Task brief —
Lines holding the string "file": copy each one from the listing below.

Data extract —
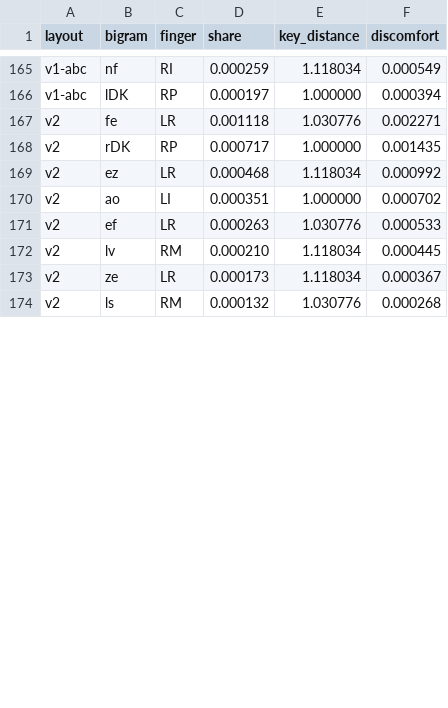
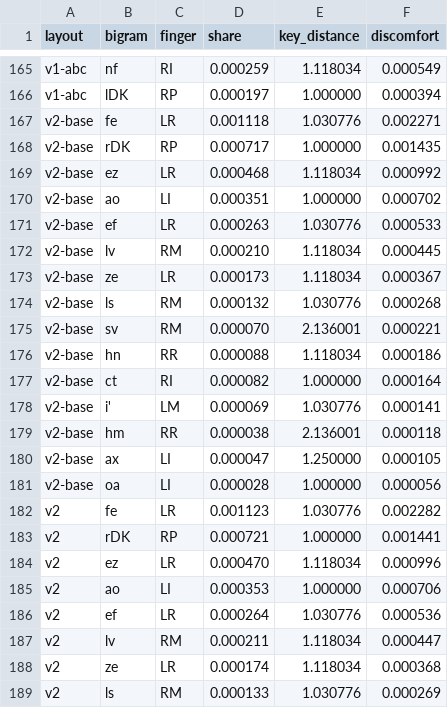
Before and after one commit to FabioCuccaro/italian_dvorak, a CSV file: results/worst_same_finger_bigrams.csv, drawn as a sheet; only a part is shown, gaps mark what is left out; the diff covers the shown part only.

```diff
--- a/results/worst_same_finger_bigrams.csv
+++ b/results/worst_same_finger_bigrams.csv
@@ -166,9 +166,24 @@ v1-abc,nf,RI,0.000259,1.118034,0.000549
 v1-abc,lDK,RP,0.000197,1.000000,0.000394
-v2,fe,LR,0.001118,1.030776,0.002271
-v2,rDK,RP,0.000717,1.000000,0.001435
-v2,ez,LR,0.000468,1.118034,0.000992
-v2,ao,LI,0.000351,1.000000,0.000702
-v2,ef,LR,0.000263,1.030776,0.000533
-v2,lv,RM,0.000210,1.118034,0.000445
-v2,ze,LR,0.000173,1.118034,0.000367
-v2,ls,RM,0.000132,1.030776,0.000268
+v2-base,fe,LR,0.001118,1.030776,0.002271
+v2-base,rDK,RP,0.000717,1.000000,0.001435
+v2-base,ez,LR,0.000468,1.118034,0.000992
+v2-base,ao,LI,0.000351,1.000000,0.000702
+v2-base,ef,LR,0.000263,1.030776,0.000533
+v2-base,lv,RM,0.000210,1.118034,0.000445
+v2-base,ze,LR,0.000173,1.118034,0.000367
+v2-base,ls,RM,0.000132,1.030776,0.000268
+v2-base,sv,RM,0.000070,2.136001,0.000221
+v2-base,hn,RR,0.000088,1.118034,0.000186
+v2-base,ct,RI,0.000082,1.000000,0.000164
+v2-base,i',LM,0.000069,1.030776,0.000141
+v2-base,hm,RR,0.000038,2.136001,0.000118
+v2-base,ax,LI,0.000047,1.250000,0.000105
+v2-base,oa,LI,0.000028,1.000000,0.000056
+v2,fe,LR,0.001123,1.030776,0.002282
+v2,rDK,RP,0.000721,1.000000,0.001441
+v2,ez,LR,0.000470,1.118034,0.000996
+v2,ao,LI,0.000353,1.000000,0.000706
+v2,ef,LR,0.000264,1.030776,0.000536
+v2,lv,RM,0.000211,1.118034,0.000447
+v2,ze,LR,0.000174,1.118034,0.000368
+v2,ls,RM,0.000133,1.030776,0.000269
```
Also changed, not shown: 11 edited cells elsewhere in this file, results/finger_load.csv, results/scores.csv, 19 other files.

Result —
Before and after one commit to FabioCuccaro/italian_dvorak, a CSV file: results/worst_same_finger_bigrams.csv, drawn as a sheet; only a part is shown, gaps mark what is left out; the diff covers the shown part only.
Also changed, not shown: 11 edited cells elsewhere in this file, results/finger_load.csv, results/scores.csv, 19 other files.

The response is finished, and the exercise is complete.